BEGIN The data
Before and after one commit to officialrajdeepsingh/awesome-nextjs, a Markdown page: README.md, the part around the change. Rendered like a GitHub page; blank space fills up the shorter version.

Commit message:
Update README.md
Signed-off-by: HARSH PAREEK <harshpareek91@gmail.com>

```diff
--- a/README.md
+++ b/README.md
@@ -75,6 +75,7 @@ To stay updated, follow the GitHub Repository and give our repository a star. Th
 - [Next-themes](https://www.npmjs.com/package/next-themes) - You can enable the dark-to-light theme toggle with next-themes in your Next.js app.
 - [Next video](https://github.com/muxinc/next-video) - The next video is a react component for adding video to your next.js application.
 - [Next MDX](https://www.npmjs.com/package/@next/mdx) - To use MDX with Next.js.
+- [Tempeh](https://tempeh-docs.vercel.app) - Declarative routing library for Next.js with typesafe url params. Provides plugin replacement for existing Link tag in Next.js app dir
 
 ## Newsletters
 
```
END The data
BEGIN The data
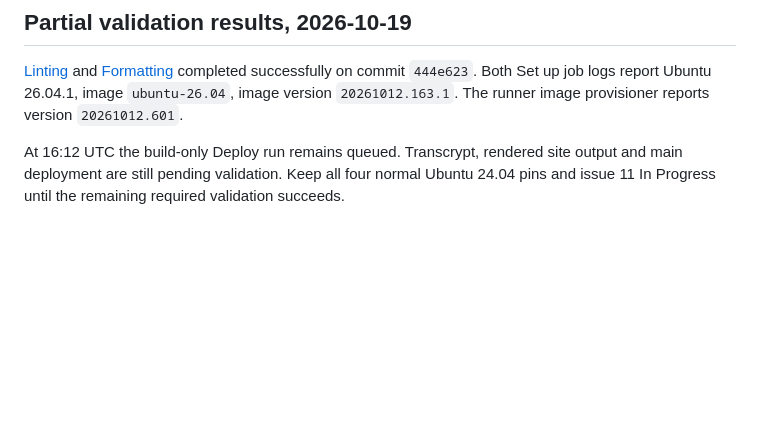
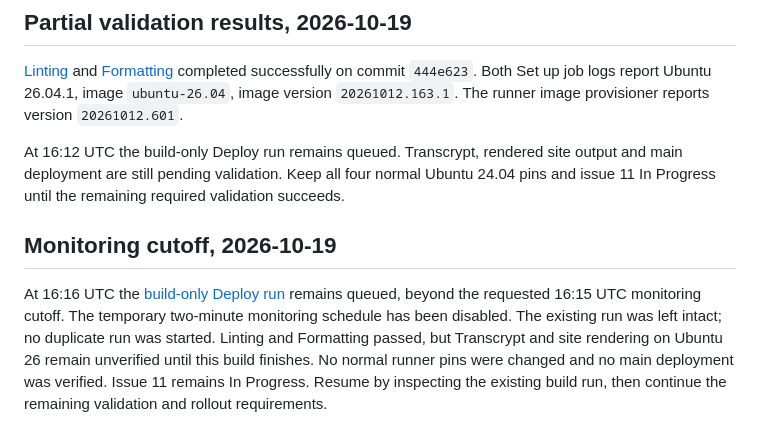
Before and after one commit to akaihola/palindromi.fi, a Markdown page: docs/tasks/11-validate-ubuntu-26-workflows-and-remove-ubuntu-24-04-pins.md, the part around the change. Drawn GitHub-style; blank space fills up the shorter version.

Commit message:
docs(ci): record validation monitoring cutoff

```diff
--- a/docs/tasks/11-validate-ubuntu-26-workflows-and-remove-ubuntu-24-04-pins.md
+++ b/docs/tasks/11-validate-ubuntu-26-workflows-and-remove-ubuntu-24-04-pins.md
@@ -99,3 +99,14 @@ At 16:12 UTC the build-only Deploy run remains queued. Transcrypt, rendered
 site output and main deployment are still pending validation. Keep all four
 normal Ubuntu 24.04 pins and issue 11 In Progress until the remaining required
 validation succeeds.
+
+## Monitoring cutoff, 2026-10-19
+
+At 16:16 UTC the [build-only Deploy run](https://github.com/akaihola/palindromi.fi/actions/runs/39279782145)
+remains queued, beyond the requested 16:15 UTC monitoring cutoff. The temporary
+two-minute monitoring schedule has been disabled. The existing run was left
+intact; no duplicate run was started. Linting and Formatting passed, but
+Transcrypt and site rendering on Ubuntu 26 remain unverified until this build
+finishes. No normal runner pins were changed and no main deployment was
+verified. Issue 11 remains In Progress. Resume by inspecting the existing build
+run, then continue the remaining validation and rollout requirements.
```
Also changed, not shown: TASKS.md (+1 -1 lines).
END The data
BEGIN The data
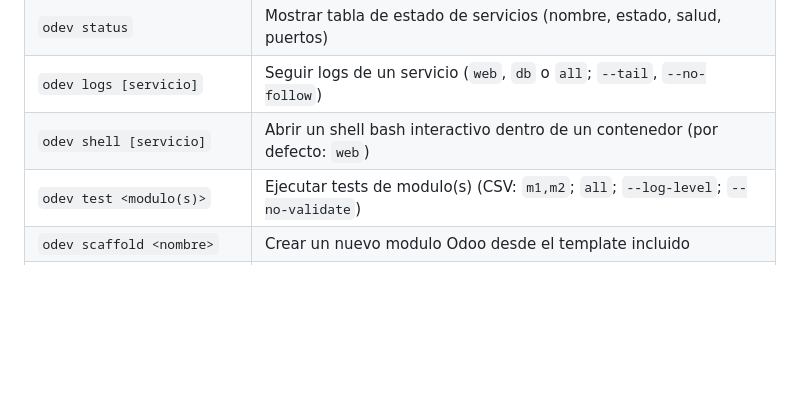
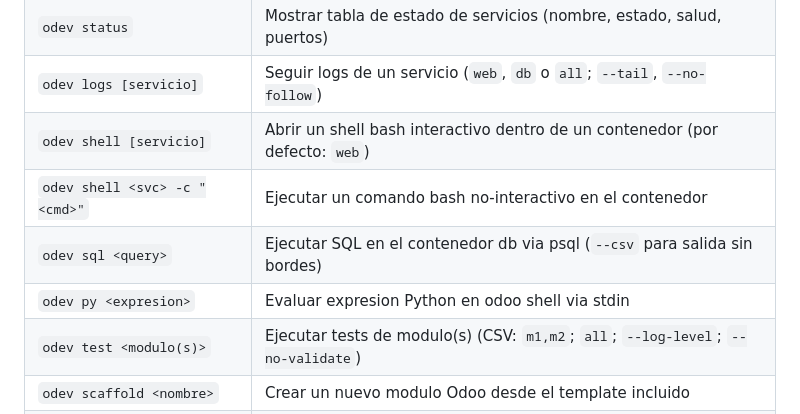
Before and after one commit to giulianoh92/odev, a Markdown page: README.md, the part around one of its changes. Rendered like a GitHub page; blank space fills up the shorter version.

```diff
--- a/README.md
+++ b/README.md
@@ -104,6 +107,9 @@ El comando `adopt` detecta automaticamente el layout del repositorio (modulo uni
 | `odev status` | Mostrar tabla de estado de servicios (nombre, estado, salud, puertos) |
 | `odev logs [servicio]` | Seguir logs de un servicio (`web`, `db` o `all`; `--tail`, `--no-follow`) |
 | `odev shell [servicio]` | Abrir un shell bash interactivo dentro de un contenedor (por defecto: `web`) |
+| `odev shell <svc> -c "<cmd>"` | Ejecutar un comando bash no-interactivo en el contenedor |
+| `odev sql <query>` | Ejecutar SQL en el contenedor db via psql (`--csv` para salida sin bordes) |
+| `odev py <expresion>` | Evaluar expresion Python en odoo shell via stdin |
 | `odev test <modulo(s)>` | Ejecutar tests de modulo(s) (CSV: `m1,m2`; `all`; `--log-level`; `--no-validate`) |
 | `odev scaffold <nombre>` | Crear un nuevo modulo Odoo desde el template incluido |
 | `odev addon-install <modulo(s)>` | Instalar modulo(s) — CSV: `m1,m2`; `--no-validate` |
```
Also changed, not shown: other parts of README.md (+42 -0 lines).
END The data
> _Assigned task_
Using only the data above, copy out the lines that include the word "Also".

> _Answer_
Also changed, not shown: TASKS.md (+1 -1 lines).
Also changed, not shown: other parts of README.md (+42 -0 lines).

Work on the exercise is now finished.